I mentioned two hypotheses: when his head crossed the doorway (which would suggest that perception of the brain being inside was sufficient to induce happiness) or when his entire body had passed through the doorway, indicating that Teddy knew when his whole self was safe inside the apartment.

Most people voted for the latter, but a few suggested “head alone”

The answer: the tail went vertical only when Teddy’s whole body was inside.

I repeatedly observed that the moment Teddy’s butt (“bum” for you Brits) passed over the threshold of my place, his tail would rise up instantly.

Conclusion: Teddy became mentally secure only when he knew that his entire body was out of harm’s way, safe in my crib.

Now there’s a paper for Nature! (One would, of course, have to test many cats.)

38 Comments

  1. Justicar
    Posted February 17, 2013 at 8:35 am | Permalink

    “Now there’s a paper for Nature! (One would, of course, have to test many cats.)”

    And in your crib to boot. =^_^=

  2. gbjames
    Posted February 17, 2013 at 8:36 am | Permalink

    Ha!

  3. Posted February 17, 2013 at 8:42 am | Permalink

    Cool!

    I’ll have to more carefully observe my cats, from now on.

    • RFW
      Posted February 17, 2013 at 9:53 am | Permalink

      As I let Fat Mama (recte, “Gypsy”) out the front door this morning, I made particular note that her tail was at half-mast once she’d stepped out onto the porch.

      But is Teddy’s tail-raising behavior really any surprise? Animals have a proprioceptive sense: an awareness of where every part of the body is in relation to the rest. Just as we can touch our noses with our eyes closed, so Teddy knew “butt has passed the door frame” without having to look.

  4. Posted February 17, 2013 at 8:46 am | Permalink

    I suggest you look at the lost and lonely old cat lady personal ads…I’m sure they’ll participate to help on their litter and food bills.

  5. Matt Bowman
    Posted February 17, 2013 at 8:47 am | Permalink

    What a cool experiment.

  6. Posted February 17, 2013 at 8:47 am | Permalink

    This would be an interesting study and paper when completed

  7. Grania Spingies
    Posted February 17, 2013 at 8:51 am | Permalink

    If you’d only added the words “and therefore, God” at the end of your conclusion Biologos would have given you a squajillion dollars.

    • Posted February 17, 2013 at 8:53 am | Permalink

      Is that more or less than a Brazilian?

      b&

      • Bruce S. Springsteen
        Posted February 17, 2013 at 10:33 am | Permalink

        Less than a Brazilan, more than a cotillion.

        • Posted February 17, 2013 at 11:56 am | Permalink

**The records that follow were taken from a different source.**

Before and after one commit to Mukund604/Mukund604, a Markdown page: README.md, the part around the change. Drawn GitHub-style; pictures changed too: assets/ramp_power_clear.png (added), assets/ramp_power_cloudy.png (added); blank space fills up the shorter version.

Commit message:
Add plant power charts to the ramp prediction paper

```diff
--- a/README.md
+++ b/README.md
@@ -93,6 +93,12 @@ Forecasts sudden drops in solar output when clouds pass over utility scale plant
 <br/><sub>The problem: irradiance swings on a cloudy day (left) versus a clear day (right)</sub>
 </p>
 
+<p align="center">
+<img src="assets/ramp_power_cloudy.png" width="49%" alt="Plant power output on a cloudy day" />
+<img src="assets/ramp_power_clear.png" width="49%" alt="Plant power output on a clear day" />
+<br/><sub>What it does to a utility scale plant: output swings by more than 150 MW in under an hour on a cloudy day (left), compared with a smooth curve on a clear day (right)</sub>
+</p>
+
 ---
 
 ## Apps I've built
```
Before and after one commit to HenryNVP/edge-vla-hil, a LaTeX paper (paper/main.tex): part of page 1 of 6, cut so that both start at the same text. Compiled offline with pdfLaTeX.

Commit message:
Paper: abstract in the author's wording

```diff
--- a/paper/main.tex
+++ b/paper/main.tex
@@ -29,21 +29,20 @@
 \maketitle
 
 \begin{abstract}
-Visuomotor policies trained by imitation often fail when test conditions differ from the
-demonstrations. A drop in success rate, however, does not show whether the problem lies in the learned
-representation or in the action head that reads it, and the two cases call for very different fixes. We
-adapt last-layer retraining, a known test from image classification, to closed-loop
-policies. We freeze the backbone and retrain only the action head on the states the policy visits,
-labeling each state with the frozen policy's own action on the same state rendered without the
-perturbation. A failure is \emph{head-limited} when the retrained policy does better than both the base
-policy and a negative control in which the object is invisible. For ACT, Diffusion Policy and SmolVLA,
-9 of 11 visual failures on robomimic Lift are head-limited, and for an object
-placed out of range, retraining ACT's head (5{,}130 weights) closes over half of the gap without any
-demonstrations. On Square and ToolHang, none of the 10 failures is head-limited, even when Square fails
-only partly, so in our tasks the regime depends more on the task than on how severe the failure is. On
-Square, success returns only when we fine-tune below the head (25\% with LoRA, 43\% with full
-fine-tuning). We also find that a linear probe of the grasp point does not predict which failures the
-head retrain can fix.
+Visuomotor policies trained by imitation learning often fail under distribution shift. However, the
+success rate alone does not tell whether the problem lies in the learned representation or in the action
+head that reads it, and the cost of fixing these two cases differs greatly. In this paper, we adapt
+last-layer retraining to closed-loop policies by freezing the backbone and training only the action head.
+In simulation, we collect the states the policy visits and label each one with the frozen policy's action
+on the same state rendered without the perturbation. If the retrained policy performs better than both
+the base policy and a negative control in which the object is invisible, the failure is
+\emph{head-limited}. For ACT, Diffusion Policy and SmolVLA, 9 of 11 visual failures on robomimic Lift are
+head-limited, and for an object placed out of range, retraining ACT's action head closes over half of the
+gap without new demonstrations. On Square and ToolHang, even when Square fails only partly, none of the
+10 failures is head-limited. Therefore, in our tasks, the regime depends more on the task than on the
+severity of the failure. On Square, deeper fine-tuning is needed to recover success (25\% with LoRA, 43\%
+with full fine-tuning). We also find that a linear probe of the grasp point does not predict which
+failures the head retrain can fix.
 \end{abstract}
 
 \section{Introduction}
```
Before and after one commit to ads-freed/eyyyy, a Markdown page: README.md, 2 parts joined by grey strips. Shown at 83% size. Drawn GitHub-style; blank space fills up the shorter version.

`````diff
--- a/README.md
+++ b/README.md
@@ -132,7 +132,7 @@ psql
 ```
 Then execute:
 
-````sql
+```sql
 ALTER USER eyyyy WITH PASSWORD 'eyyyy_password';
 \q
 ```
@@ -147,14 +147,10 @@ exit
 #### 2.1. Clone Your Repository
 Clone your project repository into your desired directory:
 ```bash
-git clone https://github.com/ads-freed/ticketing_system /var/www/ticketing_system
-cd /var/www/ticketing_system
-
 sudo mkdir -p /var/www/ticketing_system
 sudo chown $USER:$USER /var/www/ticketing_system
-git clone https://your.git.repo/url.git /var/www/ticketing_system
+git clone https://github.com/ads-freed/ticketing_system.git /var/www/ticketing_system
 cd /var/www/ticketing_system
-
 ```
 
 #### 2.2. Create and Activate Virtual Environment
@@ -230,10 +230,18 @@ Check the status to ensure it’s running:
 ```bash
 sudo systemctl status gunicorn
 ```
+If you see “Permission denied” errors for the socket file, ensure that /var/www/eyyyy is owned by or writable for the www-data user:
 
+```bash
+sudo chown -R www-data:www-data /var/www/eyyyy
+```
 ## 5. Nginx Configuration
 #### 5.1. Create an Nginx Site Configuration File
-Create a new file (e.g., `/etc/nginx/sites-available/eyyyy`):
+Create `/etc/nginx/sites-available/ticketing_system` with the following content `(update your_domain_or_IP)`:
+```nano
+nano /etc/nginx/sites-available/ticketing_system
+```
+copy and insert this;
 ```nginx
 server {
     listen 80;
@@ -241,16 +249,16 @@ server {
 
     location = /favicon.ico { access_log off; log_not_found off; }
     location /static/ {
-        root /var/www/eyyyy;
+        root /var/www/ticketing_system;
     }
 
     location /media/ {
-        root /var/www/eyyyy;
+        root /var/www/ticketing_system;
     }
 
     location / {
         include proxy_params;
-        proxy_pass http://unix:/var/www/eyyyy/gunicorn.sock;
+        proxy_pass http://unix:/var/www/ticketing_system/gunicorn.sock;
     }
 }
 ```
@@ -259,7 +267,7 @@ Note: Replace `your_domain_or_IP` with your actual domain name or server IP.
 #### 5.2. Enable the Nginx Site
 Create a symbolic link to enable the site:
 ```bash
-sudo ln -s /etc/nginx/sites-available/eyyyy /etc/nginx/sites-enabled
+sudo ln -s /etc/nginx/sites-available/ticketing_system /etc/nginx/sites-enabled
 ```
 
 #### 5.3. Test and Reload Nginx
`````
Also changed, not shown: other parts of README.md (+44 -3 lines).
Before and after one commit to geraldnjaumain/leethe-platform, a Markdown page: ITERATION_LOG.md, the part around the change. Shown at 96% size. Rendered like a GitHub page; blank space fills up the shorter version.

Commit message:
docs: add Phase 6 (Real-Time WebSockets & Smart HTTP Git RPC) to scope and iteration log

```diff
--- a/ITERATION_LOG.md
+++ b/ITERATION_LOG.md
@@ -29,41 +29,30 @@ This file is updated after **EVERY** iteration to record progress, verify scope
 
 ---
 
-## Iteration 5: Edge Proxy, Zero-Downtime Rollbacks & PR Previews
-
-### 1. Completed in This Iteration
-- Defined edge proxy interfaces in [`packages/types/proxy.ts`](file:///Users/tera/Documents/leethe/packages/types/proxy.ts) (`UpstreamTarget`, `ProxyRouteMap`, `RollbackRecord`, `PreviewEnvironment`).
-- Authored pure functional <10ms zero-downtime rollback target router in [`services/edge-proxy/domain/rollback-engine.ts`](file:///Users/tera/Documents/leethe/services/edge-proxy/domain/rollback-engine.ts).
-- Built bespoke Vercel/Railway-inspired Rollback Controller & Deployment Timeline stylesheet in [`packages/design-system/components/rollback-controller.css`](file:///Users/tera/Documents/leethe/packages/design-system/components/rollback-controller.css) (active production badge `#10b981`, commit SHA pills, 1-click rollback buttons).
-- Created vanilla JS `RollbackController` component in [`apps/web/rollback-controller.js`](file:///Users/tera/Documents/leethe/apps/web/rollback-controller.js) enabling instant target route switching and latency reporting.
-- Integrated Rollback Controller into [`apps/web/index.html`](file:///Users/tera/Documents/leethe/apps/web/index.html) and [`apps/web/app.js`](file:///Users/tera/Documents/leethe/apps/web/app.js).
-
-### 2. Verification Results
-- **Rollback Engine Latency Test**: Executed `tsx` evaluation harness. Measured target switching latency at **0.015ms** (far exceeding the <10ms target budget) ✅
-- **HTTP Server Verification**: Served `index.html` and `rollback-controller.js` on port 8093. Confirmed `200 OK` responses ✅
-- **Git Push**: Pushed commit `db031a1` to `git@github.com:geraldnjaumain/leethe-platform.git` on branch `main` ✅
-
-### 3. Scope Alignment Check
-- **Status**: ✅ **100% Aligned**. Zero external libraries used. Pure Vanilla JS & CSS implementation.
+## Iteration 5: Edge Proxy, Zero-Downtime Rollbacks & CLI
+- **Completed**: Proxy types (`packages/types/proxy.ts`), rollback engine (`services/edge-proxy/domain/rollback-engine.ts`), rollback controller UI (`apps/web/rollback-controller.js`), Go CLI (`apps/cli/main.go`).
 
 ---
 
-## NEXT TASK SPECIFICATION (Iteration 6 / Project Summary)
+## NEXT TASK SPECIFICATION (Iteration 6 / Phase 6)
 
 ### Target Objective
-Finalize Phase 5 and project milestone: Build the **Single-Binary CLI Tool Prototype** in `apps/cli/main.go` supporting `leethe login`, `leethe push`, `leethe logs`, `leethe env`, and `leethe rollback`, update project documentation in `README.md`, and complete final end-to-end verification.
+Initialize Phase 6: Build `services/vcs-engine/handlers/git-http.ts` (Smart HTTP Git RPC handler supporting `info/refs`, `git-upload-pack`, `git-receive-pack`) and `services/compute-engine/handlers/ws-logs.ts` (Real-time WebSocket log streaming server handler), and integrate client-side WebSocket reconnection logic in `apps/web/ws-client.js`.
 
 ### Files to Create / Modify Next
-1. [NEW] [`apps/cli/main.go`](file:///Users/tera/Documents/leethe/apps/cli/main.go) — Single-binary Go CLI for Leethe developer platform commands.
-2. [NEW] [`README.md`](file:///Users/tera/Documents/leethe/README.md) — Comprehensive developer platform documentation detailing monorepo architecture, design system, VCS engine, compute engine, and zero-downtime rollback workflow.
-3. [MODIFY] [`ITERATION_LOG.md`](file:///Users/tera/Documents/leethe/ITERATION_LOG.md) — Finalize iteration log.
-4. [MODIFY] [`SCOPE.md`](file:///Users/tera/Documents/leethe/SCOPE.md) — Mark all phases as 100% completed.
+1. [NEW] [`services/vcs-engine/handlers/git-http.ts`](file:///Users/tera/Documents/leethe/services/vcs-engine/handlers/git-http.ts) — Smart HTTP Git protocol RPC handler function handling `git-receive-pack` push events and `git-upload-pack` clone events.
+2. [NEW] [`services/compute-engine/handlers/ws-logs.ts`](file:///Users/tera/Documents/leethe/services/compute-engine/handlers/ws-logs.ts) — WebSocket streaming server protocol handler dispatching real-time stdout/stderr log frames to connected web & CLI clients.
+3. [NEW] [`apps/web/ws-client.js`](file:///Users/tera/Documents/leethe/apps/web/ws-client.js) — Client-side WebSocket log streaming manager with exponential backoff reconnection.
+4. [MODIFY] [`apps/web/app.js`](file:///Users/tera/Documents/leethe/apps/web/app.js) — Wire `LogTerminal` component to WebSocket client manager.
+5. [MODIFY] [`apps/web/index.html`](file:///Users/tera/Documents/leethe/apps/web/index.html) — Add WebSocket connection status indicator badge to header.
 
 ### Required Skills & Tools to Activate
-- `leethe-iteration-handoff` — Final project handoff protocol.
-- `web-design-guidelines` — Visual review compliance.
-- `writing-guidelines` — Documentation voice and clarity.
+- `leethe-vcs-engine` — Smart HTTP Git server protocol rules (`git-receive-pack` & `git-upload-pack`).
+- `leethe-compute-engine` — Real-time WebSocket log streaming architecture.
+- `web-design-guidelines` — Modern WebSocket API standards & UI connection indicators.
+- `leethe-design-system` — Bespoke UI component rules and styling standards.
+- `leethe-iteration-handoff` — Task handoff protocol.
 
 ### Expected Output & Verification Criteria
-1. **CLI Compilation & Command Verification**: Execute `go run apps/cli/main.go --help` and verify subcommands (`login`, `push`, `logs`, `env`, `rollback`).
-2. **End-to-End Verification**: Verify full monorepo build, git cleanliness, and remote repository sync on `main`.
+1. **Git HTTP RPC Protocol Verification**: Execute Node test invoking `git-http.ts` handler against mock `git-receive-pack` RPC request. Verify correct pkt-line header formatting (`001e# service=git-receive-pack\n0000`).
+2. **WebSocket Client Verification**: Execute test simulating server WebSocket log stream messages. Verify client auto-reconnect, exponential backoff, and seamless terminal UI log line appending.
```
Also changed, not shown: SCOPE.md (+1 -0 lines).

          Right before Silmarillion.

          • HaggisForBrains
            Posted February 18, 2013 at 10:19 am | Permalink

            In my personal experience, a Silmarillion is endless.

      • beyondbelief007
        Posted February 17, 2013 at 12:57 pm | Permalink

        There is nothing more valuable than a “Brazilian”!

  8. Posted February 17, 2013 at 8:51 am | Permalink

    Let’s hear it for feline situational awareness!

    b&

  9. Bruce S. Springsteen
    Posted February 17, 2013 at 8:57 am | Permalink

    I also surmised that the opposite result, being unremarkable, would not have inspired Jerry to share. So my guess was also a bit of Coyne psychology.

    • Posted February 18, 2013 at 7:09 am | Permalink

      :D Interesting conjecture. That would make yet another fine experiment (which of us are most familiar with the workings of Dr. C’s mind)!

  10. Posted February 17, 2013 at 9:54 am | Permalink

    This also reveals a slight defect in cat body perception. If he raised his tail when his butt was in the house, that means his entire tail was still in the “danger zone” when he began to raise it. So either his body sense is incomplete or, like a gecko, he views his tail as dispensable…

    • Notagod
      Posted February 17, 2013 at 11:18 am | Permalink

      A raised tail gazinto the safe place quicker than a tail laid low?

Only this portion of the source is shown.